Breaking News
More () »

MN doctor gives pancreatic cancer patients hope

It's estimated there will be more than 55, 000 new cases of pancreatic cancer this year.

ROCHESTER, Minn. - A Mayo Clinic Surgeon, doing something many others won't even consider for patients with a grim outlook and it's prolonging lives.

It's estimated there will be more than 55,000 new cases of pancreatic cancer this year.

More than 44,000 of those cases are likely to result in death.

But now, there's hope, thanks to one surgeon's skills.

"So this low grade pain turned into something that was life changing," said 69-year-old Bill Bastian, father of 5, grandfather of 8 is enjoying his life after pancreatic cancer.

"So it's been almost 3 years since diagnosis and 2 years since surgery with no evidence of disease. So I feel fortunate," he said.

Back in 2015, a doctor told Bill and his wife, Linda, stage 3 pancreatic cancer, inoperable, 6 to 15 months to live.

"The thing that struck me the most was my family and what are they going to do," he said.

Bill says critical veins and arteries were surrounding his tumor making his condition inoperable.

But still, they wanted a second opinion and they found it through Dr. Mark Truty at the Mayo Clinic in Rochester.

Dr. Truty gave Bill hope as he has discovered a groundbreaking approach involving individualized treatment and surgery.

“So you have to have an operation planned at the 1st scan what they're presented with and if I can come up with an operation to remove everything. Then I have to come up with a way to put everything back together so they can live a reasonable life. A lot of surgeons don't even consider these operations," said Dr. Truty.

Before surgery, Dr. Truty says patients must go through chemotherapy and radiation to prepare for a marathon surgery.

For Bill, it took 10 hours to remove his tumor that was surrounded by his portal vein and celiac artery, both critical to carry blood and oxygen within the digestive system.

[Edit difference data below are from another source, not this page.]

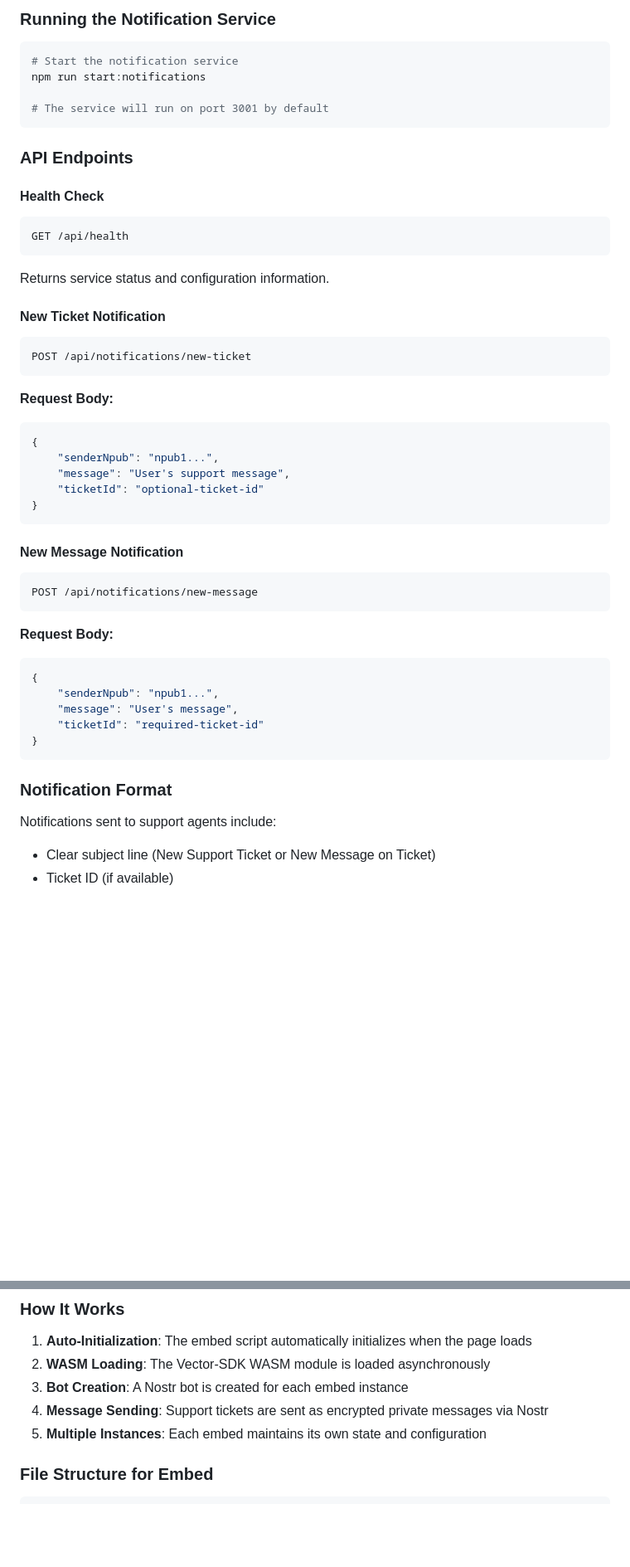
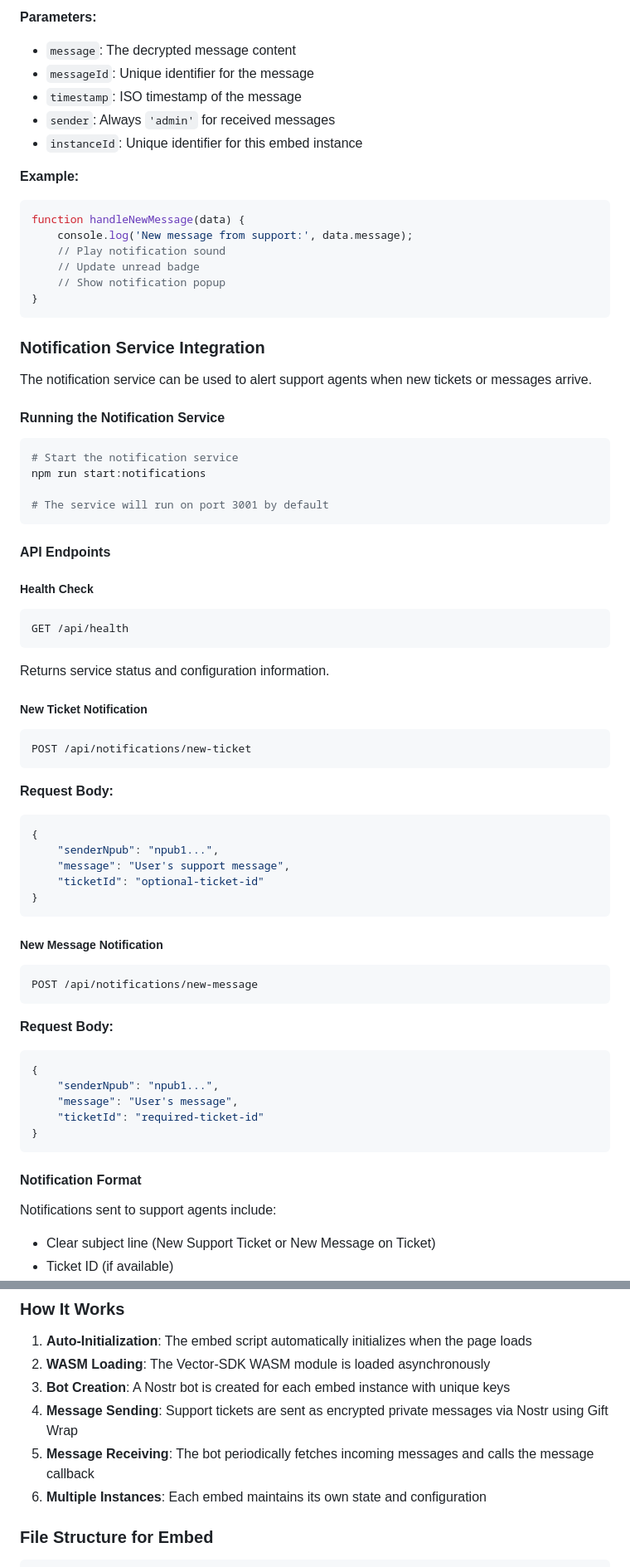
Before and after one commit to Luke-Larsen/Vector-SDK-WASM, a Markdown page: README.md, 2 parts joined by grey strips. Shown at 83% size. Drawn GitHub-style; blank space fills up the shorter version.

````diff
--- a/README.md
+++ b/README.md
@@ -261,5 +285,26 @@ The notification service is a standalone Node.js application that:
 
-### Running the Notification Service
+**Parameters:**
+- `message`: The decrypted message content
+- `messageId`: Unique identifier for the message
+- `timestamp`: ISO timestamp of the message
+- `sender`: Always `'admin'` for received messages
+- `instanceId`: Unique identifier for this embed instance
+
+**Example:**
+```javascript
+function handleNewMessage(data) {
+    console.log('New message from support:', data.message);
+    // Play notification sound
+    // Update unread badge
+    // Show notification popup
+}
+```
+
+### Notification Service Integration
+
+The notification service can be used to alert support agents when new tickets or messages arrive.
+
+#### Running the Notification Service
 
 ```bash
 # Start the notification service
@@ -268,15 +313,15 @@ npm run start:notifications
 # The service will run on port 3001 by default
 ```
 
-### API Endpoints
+#### API Endpoints
 
-#### Health Check
+##### Health Check
 ```
 GET /api/health
 ```
 Returns service status and configuration information.
 
-#### New Ticket Notification
+##### New Ticket Notification
 ```
 POST /api/notifications/new-ticket
 ```
@@ -289,7 +334,7 @@ POST /api/notifications/new-ticket
 }
 ```
 
-#### New Message Notification
+##### New Message Notification
 ```
 POST /api/notifications/new-message
 ```
@@ -302,7 +347,7 @@ POST /api/notifications/new-message
 }
 ```
 
-### Notification Format
+#### Notification Format
 
 Notifications sent to support agents include:
 - Clear subject line (New Support Ticket or New Message on Ticket)
@@ -349,9 +394,10 @@ MIT
 
 1. **Auto-Initialization**: The embed script automatically initializes when the page loads
 2. **WASM Loading**: The Vector-SDK WASM module is loaded asynchronously
-3. **Bot Creation**: A Nostr bot is created for each embed instance
-4. **Message Sending**: Support tickets are sent as encrypted private messages via Nostr
-5. **Multiple Instances**: Each embed maintains its own state and configuration
+3. **Bot Creation**: A Nostr bot is created for each embed instance with unique keys
+4. **Message Sending**: Support tickets are sent as encrypted private messages via Nostr using Gift Wrap
+5. **Message Receiving**: The bot periodically fetches incoming messages and calls the message callback
+6. **Multiple Instances**: Each embed maintains its own state and configuration
 
 ### File Structure for Embed
 
````
Also changed, not shown: other parts of README.md (+72 -35 lines).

He lost 80% of his pancreas and now lives without a stomach, something he says is worth it.

"It's a small price to pay to be able to have longer life," said Bastian.

Bill can’t eat large meals and must graze throughout the day. He also has to take enzymes since he doesn’t have most of his pancreas.

"Many doctors would recommend don't do the surgery because it can't offer a cure. But for us having more years of life was so important to us," said Linda, Bill’s wife.

Dr. Truty says that everyone get a second opinion, as it could save your life.

Before You Leave, Check This Out